## ACTIVITY
A complete, exact retyping of the data below is required.

## Difference listings
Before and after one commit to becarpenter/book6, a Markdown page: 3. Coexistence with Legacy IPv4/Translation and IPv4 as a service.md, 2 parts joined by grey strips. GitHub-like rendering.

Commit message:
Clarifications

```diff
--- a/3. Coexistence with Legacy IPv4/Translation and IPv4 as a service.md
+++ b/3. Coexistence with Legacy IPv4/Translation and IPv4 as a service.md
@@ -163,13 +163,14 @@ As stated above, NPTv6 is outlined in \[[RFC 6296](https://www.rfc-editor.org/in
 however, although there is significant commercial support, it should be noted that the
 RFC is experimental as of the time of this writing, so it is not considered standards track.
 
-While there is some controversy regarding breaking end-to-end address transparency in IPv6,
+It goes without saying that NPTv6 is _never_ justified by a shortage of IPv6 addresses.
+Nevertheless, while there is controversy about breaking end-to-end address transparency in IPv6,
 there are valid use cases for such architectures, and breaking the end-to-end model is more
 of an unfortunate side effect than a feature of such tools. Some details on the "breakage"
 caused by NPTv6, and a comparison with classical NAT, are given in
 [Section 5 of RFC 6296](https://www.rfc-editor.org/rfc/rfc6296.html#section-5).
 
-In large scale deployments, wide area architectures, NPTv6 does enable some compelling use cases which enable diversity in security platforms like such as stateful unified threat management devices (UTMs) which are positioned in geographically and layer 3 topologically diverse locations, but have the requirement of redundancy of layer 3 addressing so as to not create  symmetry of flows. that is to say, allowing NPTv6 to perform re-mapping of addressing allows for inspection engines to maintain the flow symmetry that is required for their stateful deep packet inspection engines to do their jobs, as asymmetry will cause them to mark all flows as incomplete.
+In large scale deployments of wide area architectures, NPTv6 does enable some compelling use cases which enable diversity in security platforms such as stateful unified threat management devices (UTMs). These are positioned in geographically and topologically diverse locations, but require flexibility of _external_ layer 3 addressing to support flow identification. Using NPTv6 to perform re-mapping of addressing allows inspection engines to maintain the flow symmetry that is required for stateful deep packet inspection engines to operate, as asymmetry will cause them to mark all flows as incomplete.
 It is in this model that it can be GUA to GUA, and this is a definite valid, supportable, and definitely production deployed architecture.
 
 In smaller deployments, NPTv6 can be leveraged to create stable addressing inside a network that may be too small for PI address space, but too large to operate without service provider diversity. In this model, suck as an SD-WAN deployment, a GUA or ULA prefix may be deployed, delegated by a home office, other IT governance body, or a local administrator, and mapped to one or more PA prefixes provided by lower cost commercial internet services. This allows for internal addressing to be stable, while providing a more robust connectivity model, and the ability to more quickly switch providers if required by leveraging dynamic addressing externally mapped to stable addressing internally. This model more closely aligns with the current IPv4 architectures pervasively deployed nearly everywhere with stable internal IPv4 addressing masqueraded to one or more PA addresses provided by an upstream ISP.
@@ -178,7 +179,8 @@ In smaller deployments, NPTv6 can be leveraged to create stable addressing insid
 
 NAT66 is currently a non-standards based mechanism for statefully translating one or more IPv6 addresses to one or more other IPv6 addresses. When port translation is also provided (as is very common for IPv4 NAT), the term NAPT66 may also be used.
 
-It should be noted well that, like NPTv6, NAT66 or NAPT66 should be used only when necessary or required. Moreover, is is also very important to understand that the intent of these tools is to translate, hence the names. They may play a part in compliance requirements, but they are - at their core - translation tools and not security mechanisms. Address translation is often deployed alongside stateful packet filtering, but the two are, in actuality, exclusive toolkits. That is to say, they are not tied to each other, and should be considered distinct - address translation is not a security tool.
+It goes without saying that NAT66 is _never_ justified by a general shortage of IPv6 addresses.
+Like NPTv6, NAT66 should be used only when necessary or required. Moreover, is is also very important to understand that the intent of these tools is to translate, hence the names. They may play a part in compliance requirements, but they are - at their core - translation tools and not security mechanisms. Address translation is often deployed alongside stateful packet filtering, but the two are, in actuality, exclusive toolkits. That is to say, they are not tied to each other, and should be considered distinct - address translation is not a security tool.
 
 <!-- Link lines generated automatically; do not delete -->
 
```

## EXERCISE SOLUTION
Before and after one commit to becarpenter/book6, a Markdown page: 3. Coexistence with Legacy IPv4/Translation and IPv4 as a service.md, 2 parts joined by grey strips. GitHub-like rendering.

Commit message:
Clarifications

```diff
--- a/3. Coexistence with Legacy IPv4/Translation and IPv4 as a service.md
+++ b/3. Coexistence with Legacy IPv4/Translation and IPv4 as a service.md
@@ -163,13 +163,14 @@ As stated above, NPTv6 is outlined in \[[RFC 6296](https://www.rfc-editor.org/in
 however, although there is significant commercial support, it should be noted that the
 RFC is experimental as of the time of this writing, so it is not considered standards track.
 
-While there is some controversy regarding breaking end-to-end address transparency in IPv6,
+It goes without saying that NPTv6 is _never_ justified by a shortage of IPv6 addresses.
+Nevertheless, while there is controversy about breaking end-to-end address transparency in IPv6,
 there are valid use cases for such architectures, and breaking the end-to-end model is more
 of an unfortunate side effect than a feature of such tools. Some details on the "breakage"
 caused by NPTv6, and a comparison with classical NAT, are given in
 [Section 5 of RFC 6296](https://www.rfc-editor.org/rfc/rfc6296.html#section-5).
 
-In large scale deployments, wide area architectures, NPTv6 does enable some compelling use cases which enable diversity in security platforms like such as stateful unified threat management devices (UTMs) which are positioned in geographically and layer 3 topologically diverse locations, but have the requirement of redundancy of layer 3 addressing so as to not create  symmetry of flows. that is to say, allowing NPTv6 to perform re-mapping of addressing allows for inspection engines to maintain the flow symmetry that is required for their stateful deep packet inspection engines to do their jobs, as asymmetry will cause them to mark all flows as incomplete.
+In large scale deployments of wide area architectures, NPTv6 does enable some compelling use cases which enable diversity in security platforms such as stateful unified threat management devices (UTMs). These are positioned in geographically and topologically diverse locations, but require flexibility of _external_ layer 3 addressing to support flow identification. Using NPTv6 to perform re-mapping of addressing allows inspection engines to maintain the flow symmetry that is required for stateful deep packet inspection engines to operate, as asymmetry will cause them to mark all flows as incomplete.
 It is in this model that it can be GUA to GUA, and this is a definite valid, supportable, and definitely production deployed architecture.
 
 In smaller deployments, NPTv6 can be leveraged to create stable addressing inside a network that may be too small for PI address space, but too large to operate without service provider diversity. In this model, suck as an SD-WAN deployment, a GUA or ULA prefix may be deployed, delegated by a home office, other IT governance body, or a local administrator, and mapped to one or more PA prefixes provided by lower cost commercial internet services. This allows for internal addressing to be stable, while providing a more robust connectivity model, and the ability to more quickly switch providers if required by leveraging dynamic addressing externally mapped to stable addressing internally. This model more closely aligns with the current IPv4 architectures pervasively deployed nearly everywhere with stable internal IPv4 addressing masqueraded to one or more PA addresses provided by an upstream ISP.
@@ -178,7 +179,8 @@ In smaller deployments, NPTv6 can be leveraged to create stable addressing insid
 
 NAT66 is currently a non-standards based mechanism for statefully translating one or more IPv6 addresses to one or more other IPv6 addresses. When port translation is also provided (as is very common for IPv4 NAT), the term NAPT66 may also be used.
 
-It should be noted well that, like NPTv6, NAT66 or NAPT66 should be used only when necessary or required. Moreover, is is also very important to understand that the intent of these tools is to translate, hence the names. They may play a part in compliance requirements, but they are - at their core - translation tools and not security mechanisms. Address translation is often deployed alongside stateful packet filtering, but the two are, in actuality, exclusive toolkits. That is to say, they are not tied to each other, and should be considered distinct - address translation is not a security tool.
+It goes without saying that NAT66 is _never_ justified by a general shortage of IPv6 addresses.
+Like NPTv6, NAT66 should be used only when necessary or required. Moreover, is is also very important to understand that the intent of these tools is to translate, hence the names. They may play a part in compliance requirements, but they are - at their core - translation tools and not security mechanisms. Address translation is often deployed alongside stateful packet filtering, but the two are, in actuality, exclusive toolkits. That is to say, they are not tied to each other, and should be considered distinct - address translation is not a security tool.
 
 <!-- Link lines generated automatically; do not delete -->
 
```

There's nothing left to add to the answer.